It's utterly astounding to think that officials of the U.S. Department of Veterans Affairs in Pittsburgh had such total disregard for the health and welfare of veterans in its care. But it did. And not only must heads roll, criminal charges must be considered.
“Failure” is the byword of a troubling report from the VA's inspector general investigating a deadly outbreak of Legionella bacteria at the Pittsburgh VA Healthcare System's hospitals in Oakland and O'Hara. Five people died and at least 16 others were sickened from February 2011 to November 2012.
The VA failed to test all patients with hospital-acquired pneumonia for Legionella. It failed to routinely or properly flush hot water faucets and showers, a ripe breeding ground for the bacteria. So, too, did it fail to maintain the system designed to kill the bacteria. A communication system that should have red-flagged the problem failed.
That's on top of a Trib investigation that found inadequate water sample sizes, allegations of record falsification, oversight from those with questionable credentials and a failure to learn from history. More than two dozen people died and more than 100 were sickened in a Legionella outbreak more than 30 years ago. It's quite likely that the bacteria never were eradicated from the system.
But just as incredible is the fact that the VA report, despite a detailed road map of culpability, stops short of assigning specific blame. That's not acceptable. For this is not a no-fault matter. Treating it as such only deepens the disregard for our veterans.
TribLive commenting policy
You are solely responsible for your comments and by using TribLive.com you agree to our Terms of Service.
We moderate comments. Our goal is to provide substantive commentary for a general readership. By screening submissions, we provide a space where readers can share intelligent and informed commentary that enhances the quality of our news and information.
While most comments will be posted if they are on-topic and not abusive, moderating decisions are subjective. We will make them as carefully and consistently as we can. Because of the volume of reader comments, we cannot review individual moderation decisions with readers.
We value thoughtful comments representing a range of views that make their point quickly and politely. We make an effort to protect discussions from repeated comments either by the same reader or different readers.

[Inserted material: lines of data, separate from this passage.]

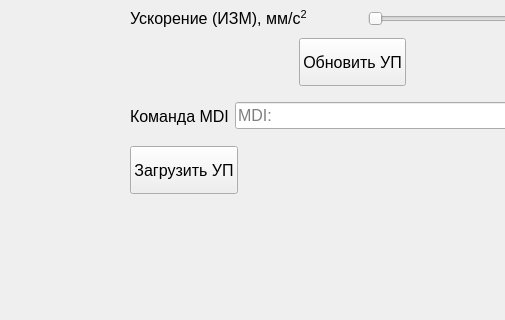
This is BallScrewVCP3.ui in Ornstein89/BallScrewControl_QtVCP as Qt 5 draws it before an edit; both pictures show x 0 to 505 and y 571 to 891 of the 1193 by 891 pixel window. The edited form follows.
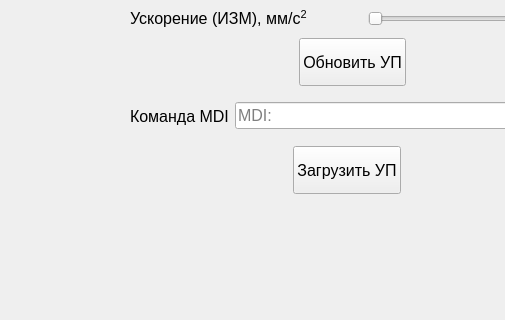
This is the edited form. Icons and pictures are not drawn. Custom widgets are drawn as their Qt base class.

Patch:
```diff
--- a/BallScrewVCP3.ui
+++ b/BallScrewVCP3.ui
@@ -424,8 +424,11 @@
           </item>
           <item>
            <layout class="QGridLayout" name="gridLayout_15">
-            <item row="0" column="0" alignment="Qt::AlignLeft">
+            <item row="0" column="0" alignment="Qt::AlignHCenter">
              <widget class="QPushButton" name="btnLoadGCode33">
+              <property name="layoutDirection">
+               <enum>Qt::LeftToRight</enum>
+              </property>
               <property name="text">
                <string>Загрузить УП</string>
               </property>
```
Left out of the diff: 46 changed lines with no effect on the pictures.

We follow the same standards for taste as the daily newspaper. A few things we won't tolerate: personal attacks, obscenity, vulgarity, profanity (including expletives and letters followed by dashes), commercial promotion, impersonations, incoherence, proselytizing and SHOUTING. Don't include URLs to Web sites.
We do not edit comments. They are either approved or deleted. We reserve the right to edit a comment that is quoted or excerpted in an article. In this case, we may fix spelling and punctuation.
We welcome strong opinions and criticism of our work, but we don't want comments to become bogged down with discussions of our policies and we will moderate accordingly.
We appreciate it when readers and people quoted in articles or blog posts point out errors of fact or emphasis and will investigate all assertions. But these suggestions should be sent via e-mail. To avoid distracting other readers, we won't publish comments that suggest a correction. Instead, corrections will be made in a blog post or in an article.